Once again, we see that real history is full of larger-than-life figures who would give many literary characters a run for their money.
Monday, July 18, 2011
Over the years I've come back to Monty's off and on, despite moving away from Independence and falling in with better organized stores like Pulp Fiction in Lee's Summit. Why? Nostalgia, I guess. But Monty's has always held a special place in my heart. A more or less chaotic jumble of gaming and comic materials rewards the diligent searcher (nothing is organized at all). But if you like back issues, old games and books, and don't mind searching through crap for them, Monty's has a special sort of charm all its own.
But not for much longer. I went out there last Saturday morning (I was up early and feeling nostalgic), and they tell me they're closing up shop in a few months. Monty has breast cancer. They caught it early, but they're both getting older (that store is almost never open anyway - like, 10 a.m. to 5 p.m. or something ridiculous like that). They don't get a lot of returning, regular customers because they're not carrying first-run comics anymore. In short, they're just ready to retire.

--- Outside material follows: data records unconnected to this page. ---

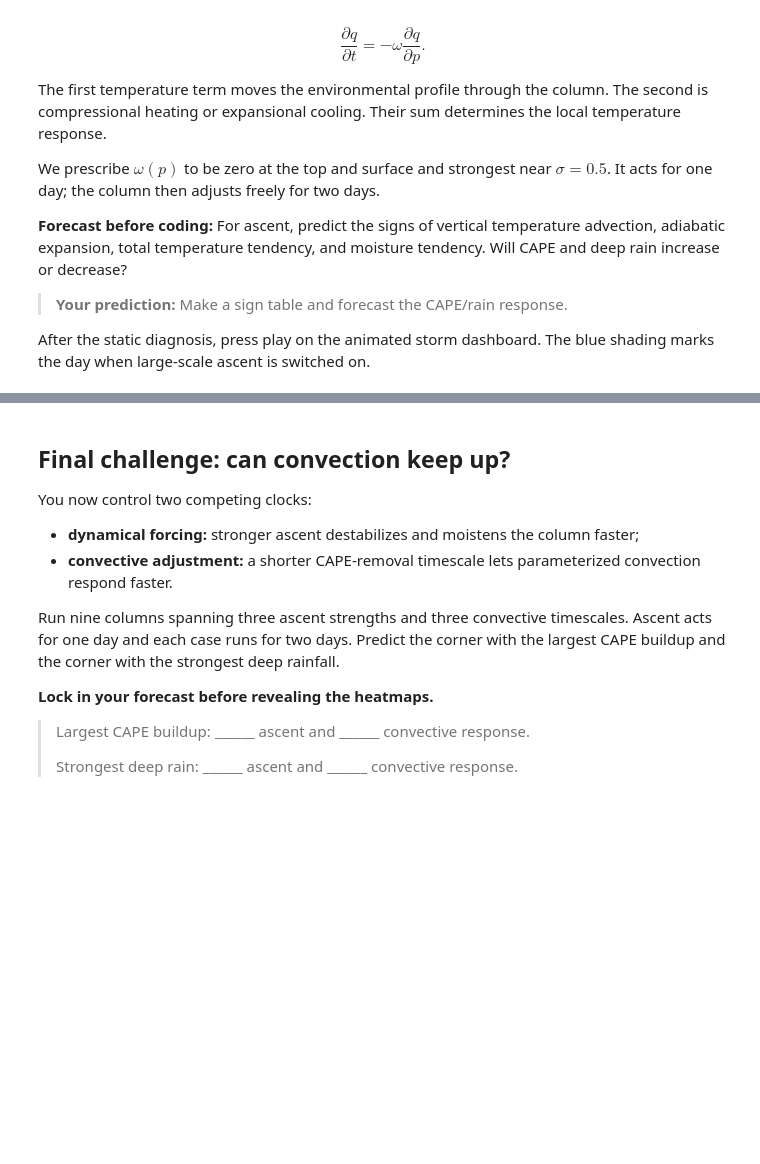
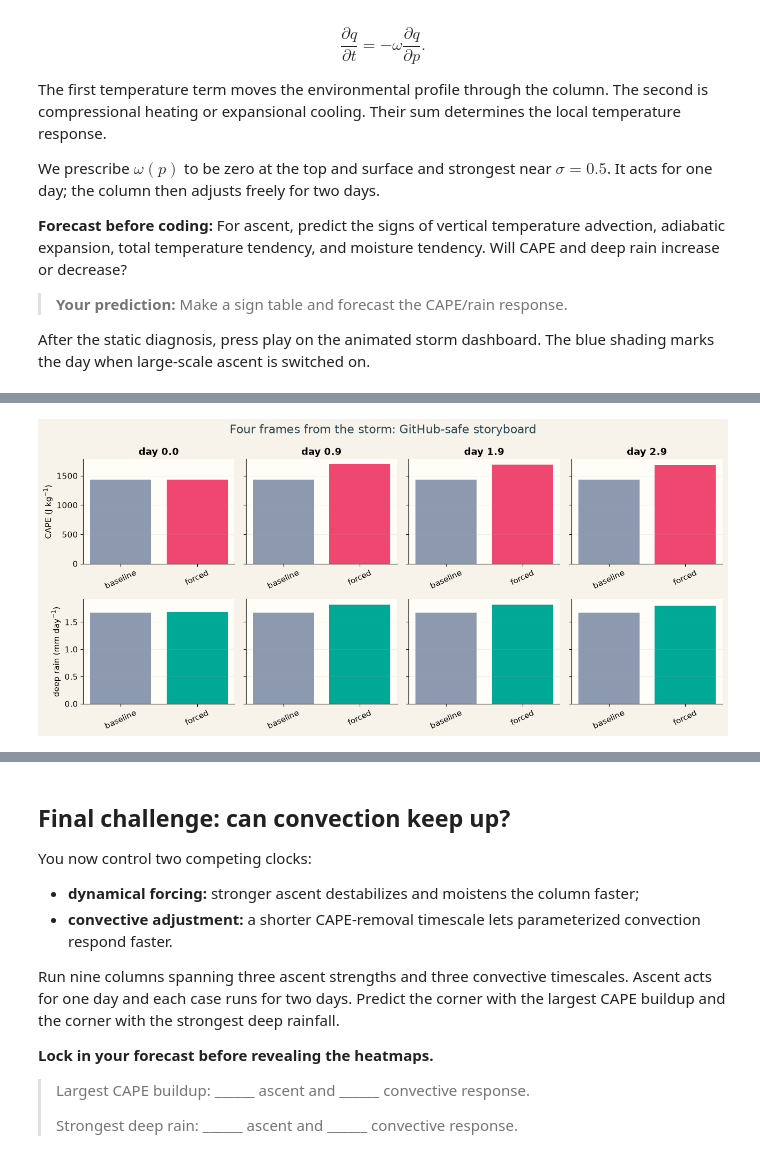
Before and after one commit to evanwellmeyer/GCM, a Jupyter notebook: notebooks/02_experiments_atm407.ipynb, the cells around one changed output, grey strips where cells are left out. Drawn from its saved outputs; the diff is of its cells as text; code cells hidden in the pictures; blank space fills up the shorter version.

```diff
--- a/notebooks/02_experiments_atm407.ipynb
+++ b/notebooks/02_experiments_atm407.ipynb
@@ -504,9 +519,23 @@ total runtime: 55.9 s
 # %%
 #@title Play the column response { display-mode: "form" }
-controlcape = series(controlhistory, 'cape')
-forcedcape = series(forcedhistory, 'cape')
-controlrain = series(controlhistory, 'precip_conv', scale=86400)
-forcedrain = series(forcedhistory, 'precip_conv', scale=86400)
+snapshotindices = np.linspace(0, len(timeaxis) - 1, 4).astype(int)
+fig, axes = plt.subplots(2, 4, figsize=(13, 6), sharey='row')
+for column, index in enumerate(snapshotindices):
+    axes[0, column].bar(['baseline', 'forced'], [controlcape[index], forcedcape[index]],
+                        color=[colors['cloud'], colors['heat']])
+    axes[1, column].bar(['baseline', 'forced'], [controlrain[index], forcedrain[index]],
+                        color=[colors['cloud'], colors['rain']])
+    axes[0, column].set_title(f'day {timeaxis[index]:.1f}')
+    axes[0, column].tick_params(axis='x', rotation=25)
+    axes[1, column].tick_params(axis='x', rotation=25)
+    axes[0, column].grid(axis='y', alpha=0.2)
+    axes[1, column].grid(axis='y', alpha=0.2)
+axes[0, 0].set_ylabel('CAPE (J kg$^{-1}$)')
+axes[1, 0].set_ylabel('deep rain (mm day$^{-1}$)')
+fig.suptitle('Four frames from the storm: GitHub-safe storyboard', fontsize=16, color=colors['storm'])
+fig.tight_layout()
+plt.show()
+
 frames = np.unique(np.linspace(0, len(timeaxis) - 1, min(30, len(timeaxis))).astype(int))
 
 fig, axes = plt.subplots(1, 2, figsize=(11, 4.5))
@@ -519,33 +548,34 @@ rainlines = [
     axes[1].plot([], [], color=colors['rain'], linewidth=3, label='forced')[0],
 ]
 for ax, values, ylabel, title in [
     (axes[0], [controlcape, forcedcape], 'CAPE (J kg$^{-1}$)', 'Fuel available'),
     (axes[1], [controlrain, forcedrain], 'deep rain (mm day$^{-1}$)', 'Convective response'),
 ]:
     lower = min(array.min() for array in values)
     upper = max(array.max() for array in values)
     margin = max((upper - lower) * 0.12, 0.02)
     ax.set(xlim=(timeaxis[0], timeaxis[-1]), ylim=(lower - margin, upper + margin),
            xlabel='model day', ylabel=ylabel, title=title)
     ax.axvspan(0, 1, color=colors['sky'], alpha=0.10, label='ascent on')
     ax.grid(alpha=0.2)
     ax.legend(loc='best')
 clock = fig.suptitle('', fontsize=16, color=colors['storm'])
 
 def draw(frame):
     end = frame + 1
     capelines[0].set_data(timeaxis[:end], controlcape[:end])
     capelines[1].set_data(timeaxis[:end], forcedcape[:end])
     rainlines[0].set_data(timeaxis[:end], controlrain[:end])
     rainlines[1].set_data(timeaxis[:end], forcedrain[:end])
     status = 'large-scale ascent ON' if timeaxis[frame] <= 1 else 'large-scale ascent OFF'
     clock.set_text(f'Day {timeaxis[frame]:.2f}  |  {status}')
     return capelines + rainlines + [clock]
 
 movie = animation.FuncAnimation(fig, draw, frames=frames, interval=140, blit=False)
 plt.close(fig)
 display(HTML(movie.to_jshtml()))
 # %% [output]
+[figure, added]
 [interactive output not drawn]
 # %% [markdown]
 ## Final challenge: can convection keep up?
```
Also changed, not shown: parts of 8 cells of this notebook.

I'll miss Monty's. I picked up awesome, matching hardcover copies of the Thomas Covenant trilogy and Gene Wolf's Book of the New Sun trilogy, as well as Harry Harrison's West of Eden and two cool additions to my GURPS reference collection (Arabian Nights and Religion...I love those GURPS sourcebooks because they're useful regardless of genre). I saw a few other things I'd like to go back next week and get, including what appeared to be a nice boxed set of Traveller: 2300.
Some of my friends don't love Monty's. I think it's a treasure house of cool stuff (you've just gotta dig for it, like any good treasure). Growing up in Independence in the 1980s, there was nowhere to get obscure comics. Sure, I could get my favorites (Avengers, Iron Man, Warlord, X-Men, Justice League) at 7-11 back then, but where was I going to get Alpha Flight, or Alien Legion, or The Watchmen? Or the British black-and-white magazine sized comics like Judge Dredd, 2000 A.D. and Savage Sword of Conan? Clint's, in Midtown KC, was too far away to get a ride to. Monty's was it. I could get an AD&D book, and even Traveller materials, at Hobby Haven at the Independence Center - but where was I going to get Warhammer books?
I'll keep going back to Monty's every two weeks until they close and see what I can find. They're doing pretty good deals on what's left...here's hoping all goes smoothly with their health concerns and that all those obscure items find good homes. As far as I'm concerned, it's the end of an era, and as much as I love my slick local game store, nothing will ever replace that slightly shabby, hidden-in-a-basement shop that was nothing less than a window to the world of the fantastic for a young Seann (and who knows who else).
Friday, July 15, 2011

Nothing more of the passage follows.